Climate will place limits on staple crops, and the variability of yields will also increase year to year, the IPCC concludes. The rising food prices that accompany this uncertainty will affect the world's poorest the most, and countries in the tropics will bear the brunt of climate change. "The more vulnerable populations and countries will be affected more," Meybeck says, emphasising an oft-repeated fact, "because they are already vulnerable and they also have fewer resources to deal with climate change."
America ranks first for global food security according to the Economist's Intelligence Unit. The lowest ten rankings are almost all African countries. While the United Kingdom and the United States share undernourishment rates of just five percent of their populations, Tanzania and Zambia are approaching 50%, and Burundi sits at 73%. So it's predictable that the subject of food scarcity exists in the consciousness of richer nations as a threat that primarily belongs to the world's poor. The cynical view is that the conclusions in the leaked report only strengthen that association. If the threat feels remote, how do we bring it home?
When Hurricane Sandy hit New York City last year, it was in a sad way, a triumph for the cause of climate awareness. Bloomberg Businessweek ran a bold cover showing a flooded New York street and bearing the title, 'It's global warming, stupid.' Climate scientists might be necessarily cautious about stating this link so definitely, but it's hard to deny that it was a disaster that forced the gaze of wealthier nations upon a threat that felt suddenly larger, and more immediate--not just a problem belonging to yet another poor, disaster-plagued country. A study in the wake of the hurricane showed that, at the very least, Sandy helped opened up the climate dialogue.
Does there need to be a similar spur for the discussion about food insecurity as a truly global problem? There already are several. Last year, America experienced one of its worst droughts, slashing crop yields and elevating the price of cereals. In Europe in 2003, a wave of heat caused a drought that ultimately cost over €8 billion. Between 2008 and 2010, food pricing sparked riots in 30 countries. Food insecurity is often framed as a poor country puzzle, but several pointers suggest that it is not. Currently, its worst effects play out in impoverished nations, but as the IPCC's report also shows, those impacts are set to spread as food availability rapidly becomes a global concern.
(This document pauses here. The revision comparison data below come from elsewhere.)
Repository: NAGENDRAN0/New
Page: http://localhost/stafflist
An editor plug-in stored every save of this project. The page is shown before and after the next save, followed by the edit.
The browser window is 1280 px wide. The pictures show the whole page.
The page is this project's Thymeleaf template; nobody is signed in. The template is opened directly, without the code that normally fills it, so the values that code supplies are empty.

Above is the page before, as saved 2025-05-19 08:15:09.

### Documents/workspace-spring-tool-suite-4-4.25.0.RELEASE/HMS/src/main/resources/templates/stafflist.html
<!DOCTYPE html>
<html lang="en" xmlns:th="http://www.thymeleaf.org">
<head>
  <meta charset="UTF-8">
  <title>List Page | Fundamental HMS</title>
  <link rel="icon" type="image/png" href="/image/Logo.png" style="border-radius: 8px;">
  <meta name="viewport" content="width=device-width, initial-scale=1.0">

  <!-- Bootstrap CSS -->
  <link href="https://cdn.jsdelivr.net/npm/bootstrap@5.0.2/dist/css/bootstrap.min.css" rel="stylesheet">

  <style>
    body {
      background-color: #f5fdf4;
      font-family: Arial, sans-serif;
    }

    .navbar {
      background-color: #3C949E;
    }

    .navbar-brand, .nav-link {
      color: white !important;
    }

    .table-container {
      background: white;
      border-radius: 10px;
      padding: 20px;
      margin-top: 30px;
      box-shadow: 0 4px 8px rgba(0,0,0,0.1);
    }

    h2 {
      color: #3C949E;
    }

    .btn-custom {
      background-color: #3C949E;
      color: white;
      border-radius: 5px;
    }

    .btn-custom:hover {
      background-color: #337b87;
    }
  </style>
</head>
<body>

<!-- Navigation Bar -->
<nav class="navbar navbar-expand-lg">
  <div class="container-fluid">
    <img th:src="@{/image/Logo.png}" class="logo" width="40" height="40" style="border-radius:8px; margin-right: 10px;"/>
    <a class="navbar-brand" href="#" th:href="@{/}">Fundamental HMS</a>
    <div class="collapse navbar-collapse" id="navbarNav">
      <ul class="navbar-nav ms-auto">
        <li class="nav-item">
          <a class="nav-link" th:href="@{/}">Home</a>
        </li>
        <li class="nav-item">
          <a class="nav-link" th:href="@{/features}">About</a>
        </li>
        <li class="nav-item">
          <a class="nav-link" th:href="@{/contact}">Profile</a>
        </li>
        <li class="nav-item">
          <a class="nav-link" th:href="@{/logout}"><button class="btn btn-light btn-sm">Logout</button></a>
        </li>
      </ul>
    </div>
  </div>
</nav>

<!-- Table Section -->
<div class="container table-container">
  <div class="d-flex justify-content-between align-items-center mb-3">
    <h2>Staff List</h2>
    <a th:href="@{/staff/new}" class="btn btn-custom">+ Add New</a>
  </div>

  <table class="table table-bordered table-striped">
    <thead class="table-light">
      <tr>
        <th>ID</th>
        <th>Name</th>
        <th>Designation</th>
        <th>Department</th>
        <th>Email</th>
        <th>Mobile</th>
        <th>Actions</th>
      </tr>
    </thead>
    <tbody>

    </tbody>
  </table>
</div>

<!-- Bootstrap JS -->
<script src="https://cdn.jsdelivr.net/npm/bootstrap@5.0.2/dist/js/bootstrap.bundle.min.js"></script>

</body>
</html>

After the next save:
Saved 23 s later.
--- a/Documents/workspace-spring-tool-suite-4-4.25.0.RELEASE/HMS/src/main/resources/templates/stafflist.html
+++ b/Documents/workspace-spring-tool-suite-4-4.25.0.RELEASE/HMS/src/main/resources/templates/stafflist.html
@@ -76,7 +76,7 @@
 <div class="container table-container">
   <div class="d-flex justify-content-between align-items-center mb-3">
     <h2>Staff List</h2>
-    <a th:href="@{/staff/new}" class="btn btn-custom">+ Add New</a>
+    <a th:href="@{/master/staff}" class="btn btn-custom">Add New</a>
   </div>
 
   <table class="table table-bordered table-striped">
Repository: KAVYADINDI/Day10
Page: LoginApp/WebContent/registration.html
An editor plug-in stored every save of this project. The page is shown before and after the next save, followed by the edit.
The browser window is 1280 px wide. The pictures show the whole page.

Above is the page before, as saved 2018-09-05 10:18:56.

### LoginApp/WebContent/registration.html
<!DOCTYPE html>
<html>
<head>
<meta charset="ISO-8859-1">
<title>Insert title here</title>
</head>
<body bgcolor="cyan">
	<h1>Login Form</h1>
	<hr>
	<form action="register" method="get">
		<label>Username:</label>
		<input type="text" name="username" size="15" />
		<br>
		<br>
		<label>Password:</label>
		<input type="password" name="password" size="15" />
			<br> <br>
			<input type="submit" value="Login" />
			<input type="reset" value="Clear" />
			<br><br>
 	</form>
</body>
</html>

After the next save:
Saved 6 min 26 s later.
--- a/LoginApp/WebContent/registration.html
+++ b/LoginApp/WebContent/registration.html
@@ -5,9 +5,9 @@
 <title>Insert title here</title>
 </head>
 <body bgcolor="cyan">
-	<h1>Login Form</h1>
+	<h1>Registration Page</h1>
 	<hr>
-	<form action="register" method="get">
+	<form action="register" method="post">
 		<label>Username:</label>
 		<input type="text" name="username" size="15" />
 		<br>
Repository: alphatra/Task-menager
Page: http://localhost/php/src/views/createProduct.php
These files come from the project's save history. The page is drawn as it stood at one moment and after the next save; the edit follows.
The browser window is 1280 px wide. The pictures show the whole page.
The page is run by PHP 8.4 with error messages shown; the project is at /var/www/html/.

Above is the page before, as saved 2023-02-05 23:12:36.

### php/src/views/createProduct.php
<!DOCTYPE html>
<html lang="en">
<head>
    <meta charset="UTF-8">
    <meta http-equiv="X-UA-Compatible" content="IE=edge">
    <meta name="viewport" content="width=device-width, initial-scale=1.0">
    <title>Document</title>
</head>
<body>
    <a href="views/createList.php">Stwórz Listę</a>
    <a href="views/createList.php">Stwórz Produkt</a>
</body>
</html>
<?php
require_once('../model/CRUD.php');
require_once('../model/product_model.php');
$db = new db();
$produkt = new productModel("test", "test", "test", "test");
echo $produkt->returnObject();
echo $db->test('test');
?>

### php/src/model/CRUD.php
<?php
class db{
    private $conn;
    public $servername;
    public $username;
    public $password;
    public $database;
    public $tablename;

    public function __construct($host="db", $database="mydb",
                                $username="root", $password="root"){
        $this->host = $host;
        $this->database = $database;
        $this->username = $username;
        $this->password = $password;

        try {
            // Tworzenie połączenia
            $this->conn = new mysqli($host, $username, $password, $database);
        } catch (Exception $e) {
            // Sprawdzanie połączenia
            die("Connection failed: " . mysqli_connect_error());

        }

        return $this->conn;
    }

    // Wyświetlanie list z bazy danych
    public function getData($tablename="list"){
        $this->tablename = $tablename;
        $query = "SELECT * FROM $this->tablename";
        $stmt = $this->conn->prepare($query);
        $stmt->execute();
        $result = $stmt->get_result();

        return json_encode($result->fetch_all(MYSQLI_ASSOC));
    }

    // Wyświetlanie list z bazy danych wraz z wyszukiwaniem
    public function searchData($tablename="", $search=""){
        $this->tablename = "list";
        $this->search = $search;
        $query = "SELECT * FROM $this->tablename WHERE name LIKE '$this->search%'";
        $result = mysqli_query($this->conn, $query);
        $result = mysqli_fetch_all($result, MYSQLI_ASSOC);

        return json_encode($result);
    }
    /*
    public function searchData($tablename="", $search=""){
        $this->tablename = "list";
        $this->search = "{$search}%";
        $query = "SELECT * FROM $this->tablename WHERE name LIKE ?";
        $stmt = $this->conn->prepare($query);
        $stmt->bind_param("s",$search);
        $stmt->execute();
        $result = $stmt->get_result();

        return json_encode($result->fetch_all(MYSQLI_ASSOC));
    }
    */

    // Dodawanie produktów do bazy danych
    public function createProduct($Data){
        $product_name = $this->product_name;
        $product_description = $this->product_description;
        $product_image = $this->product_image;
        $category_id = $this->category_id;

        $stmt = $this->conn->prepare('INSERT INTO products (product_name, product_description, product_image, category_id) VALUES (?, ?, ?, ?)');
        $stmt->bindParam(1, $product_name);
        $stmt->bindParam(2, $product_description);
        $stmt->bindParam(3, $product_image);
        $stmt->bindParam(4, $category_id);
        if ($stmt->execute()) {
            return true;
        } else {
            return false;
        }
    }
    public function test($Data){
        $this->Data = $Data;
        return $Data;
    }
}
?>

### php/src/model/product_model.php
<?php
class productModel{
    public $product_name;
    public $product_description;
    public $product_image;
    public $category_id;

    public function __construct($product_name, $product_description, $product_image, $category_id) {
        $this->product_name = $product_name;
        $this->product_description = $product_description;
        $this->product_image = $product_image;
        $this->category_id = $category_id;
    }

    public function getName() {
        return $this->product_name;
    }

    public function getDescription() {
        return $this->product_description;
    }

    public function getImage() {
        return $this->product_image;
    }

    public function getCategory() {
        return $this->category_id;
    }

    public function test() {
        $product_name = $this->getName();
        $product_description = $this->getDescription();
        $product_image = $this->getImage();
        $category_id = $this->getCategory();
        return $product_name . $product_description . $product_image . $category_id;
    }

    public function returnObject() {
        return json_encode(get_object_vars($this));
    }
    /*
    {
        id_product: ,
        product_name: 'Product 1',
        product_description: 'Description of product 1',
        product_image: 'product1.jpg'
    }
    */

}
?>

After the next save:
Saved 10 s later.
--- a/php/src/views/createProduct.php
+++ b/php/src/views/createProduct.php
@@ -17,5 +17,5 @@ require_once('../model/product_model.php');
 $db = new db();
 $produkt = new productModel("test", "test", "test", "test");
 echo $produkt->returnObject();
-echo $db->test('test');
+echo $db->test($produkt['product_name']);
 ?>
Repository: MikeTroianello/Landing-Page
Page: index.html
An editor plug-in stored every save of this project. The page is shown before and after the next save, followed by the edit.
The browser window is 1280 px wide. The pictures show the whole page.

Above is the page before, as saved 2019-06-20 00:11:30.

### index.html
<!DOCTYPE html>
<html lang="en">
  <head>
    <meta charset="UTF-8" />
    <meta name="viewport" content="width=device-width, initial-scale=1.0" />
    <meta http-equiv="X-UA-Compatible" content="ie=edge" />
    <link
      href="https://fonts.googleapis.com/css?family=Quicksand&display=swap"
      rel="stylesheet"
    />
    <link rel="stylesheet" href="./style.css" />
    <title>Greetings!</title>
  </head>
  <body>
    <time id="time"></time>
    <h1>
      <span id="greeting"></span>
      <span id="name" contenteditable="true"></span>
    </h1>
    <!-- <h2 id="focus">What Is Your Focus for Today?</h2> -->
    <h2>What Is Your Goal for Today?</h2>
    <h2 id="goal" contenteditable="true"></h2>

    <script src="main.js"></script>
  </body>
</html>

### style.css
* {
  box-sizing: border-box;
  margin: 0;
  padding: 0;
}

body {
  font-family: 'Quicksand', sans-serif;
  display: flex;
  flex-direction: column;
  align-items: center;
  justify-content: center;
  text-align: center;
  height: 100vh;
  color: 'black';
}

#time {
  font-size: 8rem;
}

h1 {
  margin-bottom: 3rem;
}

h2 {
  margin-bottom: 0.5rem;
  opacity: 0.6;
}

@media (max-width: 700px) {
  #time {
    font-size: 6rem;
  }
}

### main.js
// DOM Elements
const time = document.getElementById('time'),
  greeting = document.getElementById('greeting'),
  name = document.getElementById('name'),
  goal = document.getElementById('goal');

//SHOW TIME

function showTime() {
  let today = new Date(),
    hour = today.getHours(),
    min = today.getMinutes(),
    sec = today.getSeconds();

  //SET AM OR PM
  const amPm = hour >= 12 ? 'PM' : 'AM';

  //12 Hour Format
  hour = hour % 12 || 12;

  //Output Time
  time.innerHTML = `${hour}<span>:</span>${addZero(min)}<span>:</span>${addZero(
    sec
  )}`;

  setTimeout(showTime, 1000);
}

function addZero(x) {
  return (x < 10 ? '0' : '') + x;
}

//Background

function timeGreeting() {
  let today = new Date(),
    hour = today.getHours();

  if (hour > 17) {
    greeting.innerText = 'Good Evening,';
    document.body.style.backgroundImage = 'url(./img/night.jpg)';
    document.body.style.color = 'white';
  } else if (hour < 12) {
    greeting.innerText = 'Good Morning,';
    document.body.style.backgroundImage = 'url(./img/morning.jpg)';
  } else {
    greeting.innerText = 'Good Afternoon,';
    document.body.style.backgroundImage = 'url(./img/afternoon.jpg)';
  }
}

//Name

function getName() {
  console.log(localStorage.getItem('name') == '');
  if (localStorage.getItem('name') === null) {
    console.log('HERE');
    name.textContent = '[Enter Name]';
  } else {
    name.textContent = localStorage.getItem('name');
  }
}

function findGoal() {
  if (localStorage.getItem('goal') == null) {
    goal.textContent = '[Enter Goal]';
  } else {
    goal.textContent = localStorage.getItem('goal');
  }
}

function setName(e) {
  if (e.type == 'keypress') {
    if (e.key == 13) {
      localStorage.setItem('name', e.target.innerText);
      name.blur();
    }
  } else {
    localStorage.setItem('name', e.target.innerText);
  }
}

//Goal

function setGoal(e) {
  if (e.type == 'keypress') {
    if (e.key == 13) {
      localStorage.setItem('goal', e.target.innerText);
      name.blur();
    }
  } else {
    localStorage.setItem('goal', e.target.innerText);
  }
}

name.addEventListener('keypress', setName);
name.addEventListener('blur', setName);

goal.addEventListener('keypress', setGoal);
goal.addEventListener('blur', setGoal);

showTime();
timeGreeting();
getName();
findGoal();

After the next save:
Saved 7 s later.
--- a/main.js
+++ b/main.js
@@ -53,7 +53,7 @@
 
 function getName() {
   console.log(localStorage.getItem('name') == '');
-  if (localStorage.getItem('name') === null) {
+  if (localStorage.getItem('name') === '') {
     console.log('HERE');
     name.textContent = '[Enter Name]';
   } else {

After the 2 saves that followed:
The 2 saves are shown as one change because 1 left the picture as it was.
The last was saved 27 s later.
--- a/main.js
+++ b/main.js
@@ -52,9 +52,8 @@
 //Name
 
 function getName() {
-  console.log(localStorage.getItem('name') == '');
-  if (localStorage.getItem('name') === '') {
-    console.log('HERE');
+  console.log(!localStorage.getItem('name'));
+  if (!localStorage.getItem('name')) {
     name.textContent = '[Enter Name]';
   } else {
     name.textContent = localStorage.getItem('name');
Poorer countries may bear the brunt, but that does not leave the rest of the globe immune, the IPCC finds. Major crops in temperate regions will be increasingly affected too. The scientists demonstrate that future food insecurity could in fact be a driver of entirely new 'poverty pockets' in upper-middle to high-income countries, and also in urban centres, as food availability becomes unpredictable and prices go up. And Meybeck points out that maize, wheat, and rice aren't necessarily the only foods to worry about: they're just the ones with the most data attached to them. Studies on other important crops could reveal similar trends. There are imports and exports to think about too, which lock the world's countries--secure and insecure alike--into a giant food web.
The IPCC report will only be released officially next year, but it's unlikely that the core findings will change. If emissions are reduced in coming decades, it states, we'll still have the power to stave off the worst risks, leaving those alive in the latter half of the century to feel the benefits. "There is a growing sense of urgency," Meybeck says. "It's now that we have to do something."
Photo: A Kenyan farmer sun dries her maize harvest, one of the key crops the IPCC says will be affected by climate change. Photograph: Tony Karumba/AFP/Getty Images